The entries below are to be repeated exactly, and their pictures left out.

[[ Supplied entries open ]]

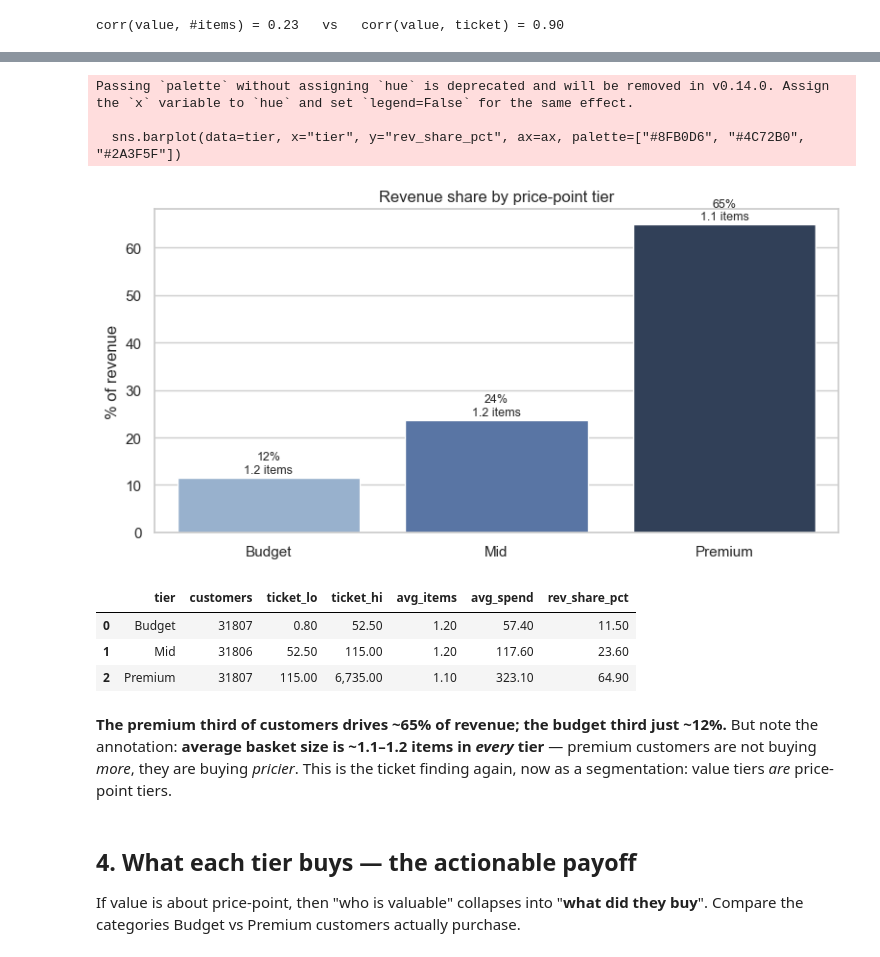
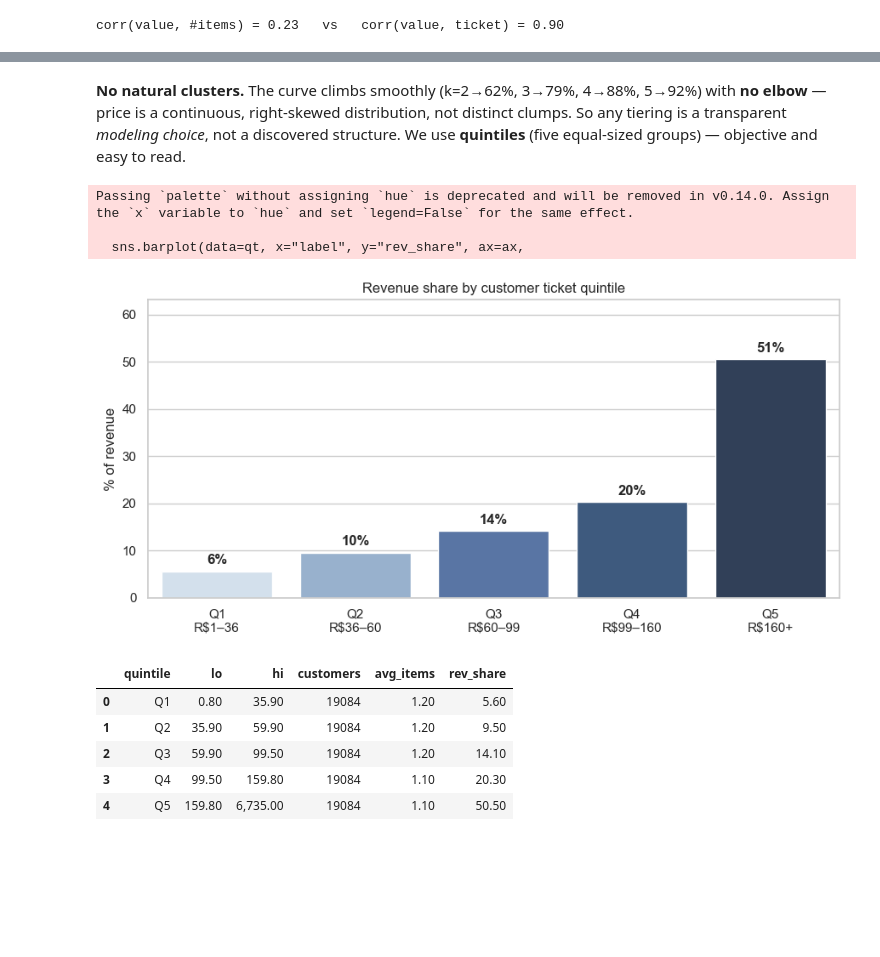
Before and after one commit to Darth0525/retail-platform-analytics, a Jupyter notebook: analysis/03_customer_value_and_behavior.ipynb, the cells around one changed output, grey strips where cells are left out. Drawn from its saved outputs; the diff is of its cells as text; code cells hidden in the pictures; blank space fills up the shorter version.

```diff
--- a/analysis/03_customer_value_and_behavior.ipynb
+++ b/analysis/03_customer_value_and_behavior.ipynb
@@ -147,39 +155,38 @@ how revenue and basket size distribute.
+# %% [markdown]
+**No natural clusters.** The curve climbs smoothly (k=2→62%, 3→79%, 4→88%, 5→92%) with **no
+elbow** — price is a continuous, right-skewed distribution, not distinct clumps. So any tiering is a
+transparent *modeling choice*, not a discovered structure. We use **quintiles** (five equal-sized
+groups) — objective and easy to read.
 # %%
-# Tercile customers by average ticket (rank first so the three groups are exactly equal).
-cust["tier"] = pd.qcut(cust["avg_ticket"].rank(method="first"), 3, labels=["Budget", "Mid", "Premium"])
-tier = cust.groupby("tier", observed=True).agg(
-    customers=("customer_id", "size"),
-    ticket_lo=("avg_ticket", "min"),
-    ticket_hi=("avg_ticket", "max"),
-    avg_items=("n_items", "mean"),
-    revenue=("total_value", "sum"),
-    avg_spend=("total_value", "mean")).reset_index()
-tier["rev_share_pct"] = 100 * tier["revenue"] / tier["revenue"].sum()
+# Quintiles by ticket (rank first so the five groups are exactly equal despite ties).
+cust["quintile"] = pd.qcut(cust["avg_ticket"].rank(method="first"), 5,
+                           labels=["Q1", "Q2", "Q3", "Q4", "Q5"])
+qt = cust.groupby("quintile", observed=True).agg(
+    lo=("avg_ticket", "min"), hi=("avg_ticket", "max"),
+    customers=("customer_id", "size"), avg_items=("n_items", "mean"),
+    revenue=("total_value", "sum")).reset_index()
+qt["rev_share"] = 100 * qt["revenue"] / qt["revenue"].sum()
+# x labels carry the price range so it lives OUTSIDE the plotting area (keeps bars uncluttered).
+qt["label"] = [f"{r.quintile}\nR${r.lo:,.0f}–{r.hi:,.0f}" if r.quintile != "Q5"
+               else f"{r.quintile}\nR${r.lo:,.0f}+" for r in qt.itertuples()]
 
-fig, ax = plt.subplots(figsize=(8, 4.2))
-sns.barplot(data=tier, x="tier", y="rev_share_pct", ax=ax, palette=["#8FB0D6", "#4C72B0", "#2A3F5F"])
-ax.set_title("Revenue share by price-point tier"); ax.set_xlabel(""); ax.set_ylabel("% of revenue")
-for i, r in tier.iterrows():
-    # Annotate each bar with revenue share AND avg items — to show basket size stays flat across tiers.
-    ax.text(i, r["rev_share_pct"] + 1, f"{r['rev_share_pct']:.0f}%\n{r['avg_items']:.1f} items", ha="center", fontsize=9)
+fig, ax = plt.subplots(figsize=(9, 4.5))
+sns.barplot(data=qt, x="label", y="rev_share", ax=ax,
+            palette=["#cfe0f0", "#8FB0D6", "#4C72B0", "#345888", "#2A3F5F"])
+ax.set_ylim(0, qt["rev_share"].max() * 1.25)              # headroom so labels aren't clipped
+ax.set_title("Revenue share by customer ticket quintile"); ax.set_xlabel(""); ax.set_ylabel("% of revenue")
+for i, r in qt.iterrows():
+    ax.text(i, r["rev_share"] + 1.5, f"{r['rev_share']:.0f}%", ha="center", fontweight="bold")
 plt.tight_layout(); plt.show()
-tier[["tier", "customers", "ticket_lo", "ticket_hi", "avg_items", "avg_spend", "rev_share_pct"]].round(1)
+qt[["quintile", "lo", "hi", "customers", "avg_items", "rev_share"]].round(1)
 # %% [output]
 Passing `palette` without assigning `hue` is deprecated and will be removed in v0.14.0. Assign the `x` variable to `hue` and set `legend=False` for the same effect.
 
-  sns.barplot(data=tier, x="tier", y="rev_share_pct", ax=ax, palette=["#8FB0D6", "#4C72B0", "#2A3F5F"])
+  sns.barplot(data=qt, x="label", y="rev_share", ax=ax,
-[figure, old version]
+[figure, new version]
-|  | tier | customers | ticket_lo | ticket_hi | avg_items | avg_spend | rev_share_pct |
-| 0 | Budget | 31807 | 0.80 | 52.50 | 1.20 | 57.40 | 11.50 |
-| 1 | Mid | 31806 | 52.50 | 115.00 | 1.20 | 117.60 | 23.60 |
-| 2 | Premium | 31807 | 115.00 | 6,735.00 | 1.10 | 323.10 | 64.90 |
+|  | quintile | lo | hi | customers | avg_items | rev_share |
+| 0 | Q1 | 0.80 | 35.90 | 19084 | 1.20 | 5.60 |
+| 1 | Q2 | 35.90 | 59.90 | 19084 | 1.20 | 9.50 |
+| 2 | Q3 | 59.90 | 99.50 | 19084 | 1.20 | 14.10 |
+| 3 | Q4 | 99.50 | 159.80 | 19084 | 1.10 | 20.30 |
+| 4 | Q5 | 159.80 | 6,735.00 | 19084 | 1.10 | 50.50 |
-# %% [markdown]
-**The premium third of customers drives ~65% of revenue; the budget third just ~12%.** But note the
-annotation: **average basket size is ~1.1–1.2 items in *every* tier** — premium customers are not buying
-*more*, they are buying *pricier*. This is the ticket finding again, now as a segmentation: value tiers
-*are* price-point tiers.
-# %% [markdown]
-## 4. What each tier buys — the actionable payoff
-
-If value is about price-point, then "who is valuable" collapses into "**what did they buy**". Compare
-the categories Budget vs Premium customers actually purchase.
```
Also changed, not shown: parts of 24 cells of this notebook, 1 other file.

[[ Supplied entries closed ]]

*Solution below:*
Before and after one commit to Darth0525/retail-platform-analytics, a Jupyter notebook: analysis/03_customer_value_and_behavior.ipynb, the cells around one changed output, grey strips where cells are left out. Drawn from its saved outputs; the diff is of its cells as text; code cells hidden in the pictures; blank space fills up the shorter version.

```diff
--- a/analysis/03_customer_value_and_behavior.ipynb
+++ b/analysis/03_customer_value_and_behavior.ipynb
@@ -147,39 +155,38 @@ how revenue and basket size distribute.
+# %% [markdown]
+**No natural clusters.** The curve climbs smoothly (k=2→62%, 3→79%, 4→88%, 5→92%) with **no
+elbow** — price is a continuous, right-skewed distribution, not distinct clumps. So any tiering is a
+transparent *modeling choice*, not a discovered structure. We use **quintiles** (five equal-sized
+groups) — objective and easy to read.
 # %%
-# Tercile customers by average ticket (rank first so the three groups are exactly equal).
-cust["tier"] = pd.qcut(cust["avg_ticket"].rank(method="first"), 3, labels=["Budget", "Mid", "Premium"])
-tier = cust.groupby("tier", observed=True).agg(
-    customers=("customer_id", "size"),
-    ticket_lo=("avg_ticket", "min"),
-    ticket_hi=("avg_ticket", "max"),
-    avg_items=("n_items", "mean"),
-    revenue=("total_value", "sum"),
-    avg_spend=("total_value", "mean")).reset_index()
-tier["rev_share_pct"] = 100 * tier["revenue"] / tier["revenue"].sum()
+# Quintiles by ticket (rank first so the five groups are exactly equal despite ties).
+cust["quintile"] = pd.qcut(cust["avg_ticket"].rank(method="first"), 5,
+                           labels=["Q1", "Q2", "Q3", "Q4", "Q5"])
+qt = cust.groupby("quintile", observed=True).agg(
+    lo=("avg_ticket", "min"), hi=("avg_ticket", "max"),
+    customers=("customer_id", "size"), avg_items=("n_items", "mean"),
+    revenue=("total_value", "sum")).reset_index()
+qt["rev_share"] = 100 * qt["revenue"] / qt["revenue"].sum()
+# x labels carry the price range so it lives OUTSIDE the plotting area (keeps bars uncluttered).
+qt["label"] = [f"{r.quintile}\nR${r.lo:,.0f}–{r.hi:,.0f}" if r.quintile != "Q5"
+               else f"{r.quintile}\nR${r.lo:,.0f}+" for r in qt.itertuples()]
 
-fig, ax = plt.subplots(figsize=(8, 4.2))
-sns.barplot(data=tier, x="tier", y="rev_share_pct", ax=ax, palette=["#8FB0D6", "#4C72B0", "#2A3F5F"])
-ax.set_title("Revenue share by price-point tier"); ax.set_xlabel(""); ax.set_ylabel("% of revenue")
-for i, r in tier.iterrows():
-    # Annotate each bar with revenue share AND avg items — to show basket size stays flat across tiers.
-    ax.text(i, r["rev_share_pct"] + 1, f"{r['rev_share_pct']:.0f}%\n{r['avg_items']:.1f} items", ha="center", fontsize=9)
+fig, ax = plt.subplots(figsize=(9, 4.5))
+sns.barplot(data=qt, x="label", y="rev_share", ax=ax,
+            palette=["#cfe0f0", "#8FB0D6", "#4C72B0", "#345888", "#2A3F5F"])
+ax.set_ylim(0, qt["rev_share"].max() * 1.25)              # headroom so labels aren't clipped
+ax.set_title("Revenue share by customer ticket quintile"); ax.set_xlabel(""); ax.set_ylabel("% of revenue")
+for i, r in qt.iterrows():
+    ax.text(i, r["rev_share"] + 1.5, f"{r['rev_share']:.0f}%", ha="center", fontweight="bold")
 plt.tight_layout(); plt.show()
-tier[["tier", "customers", "ticket_lo", "ticket_hi", "avg_items", "avg_spend", "rev_share_pct"]].round(1)
+qt[["quintile", "lo", "hi", "customers", "avg_items", "rev_share"]].round(1)
 # %% [output]
 Passing `palette` without assigning `hue` is deprecated and will be removed in v0.14.0. Assign the `x` variable to `hue` and set `legend=False` for the same effect.
 
-  sns.barplot(data=tier, x="tier", y="rev_share_pct", ax=ax, palette=["#8FB0D6", "#4C72B0", "#2A3F5F"])
+  sns.barplot(data=qt, x="label", y="rev_share", ax=ax,
-[figure, old version]
+[figure, new version]
-|  | tier | customers | ticket_lo | ticket_hi | avg_items | avg_spend | rev_share_pct |
-| 0 | Budget | 31807 | 0.80 | 52.50 | 1.20 | 57.40 | 11.50 |
-| 1 | Mid | 31806 | 52.50 | 115.00 | 1.20 | 117.60 | 23.60 |
-| 2 | Premium | 31807 | 115.00 | 6,735.00 | 1.10 | 323.10 | 64.90 |
+|  | quintile | lo | hi | customers | avg_items | rev_share |
+| 0 | Q1 | 0.80 | 35.90 | 19084 | 1.20 | 5.60 |
+| 1 | Q2 | 35.90 | 59.90 | 19084 | 1.20 | 9.50 |
+| 2 | Q3 | 59.90 | 99.50 | 19084 | 1.20 | 14.10 |
+| 3 | Q4 | 99.50 | 159.80 | 19084 | 1.10 | 20.30 |
+| 4 | Q5 | 159.80 | 6,735.00 | 19084 | 1.10 | 50.50 |
-# %% [markdown]
-**The premium third of customers drives ~65% of revenue; the budget third just ~12%.** But note the
-annotation: **average basket size is ~1.1–1.2 items in *every* tier** — premium customers are not buying
-*more*, they are buying *pricier*. This is the ticket finding again, now as a segmentation: value tiers
-*are* price-point tiers.
-# %% [markdown]
-## 4. What each tier buys — the actionable payoff
-
-If value is about price-point, then "who is valuable" collapses into "**what did they buy**". Compare
-the categories Budget vs Premium customers actually purchase.
```
Also changed, not shown: parts of 24 cells of this notebook, 1 other file.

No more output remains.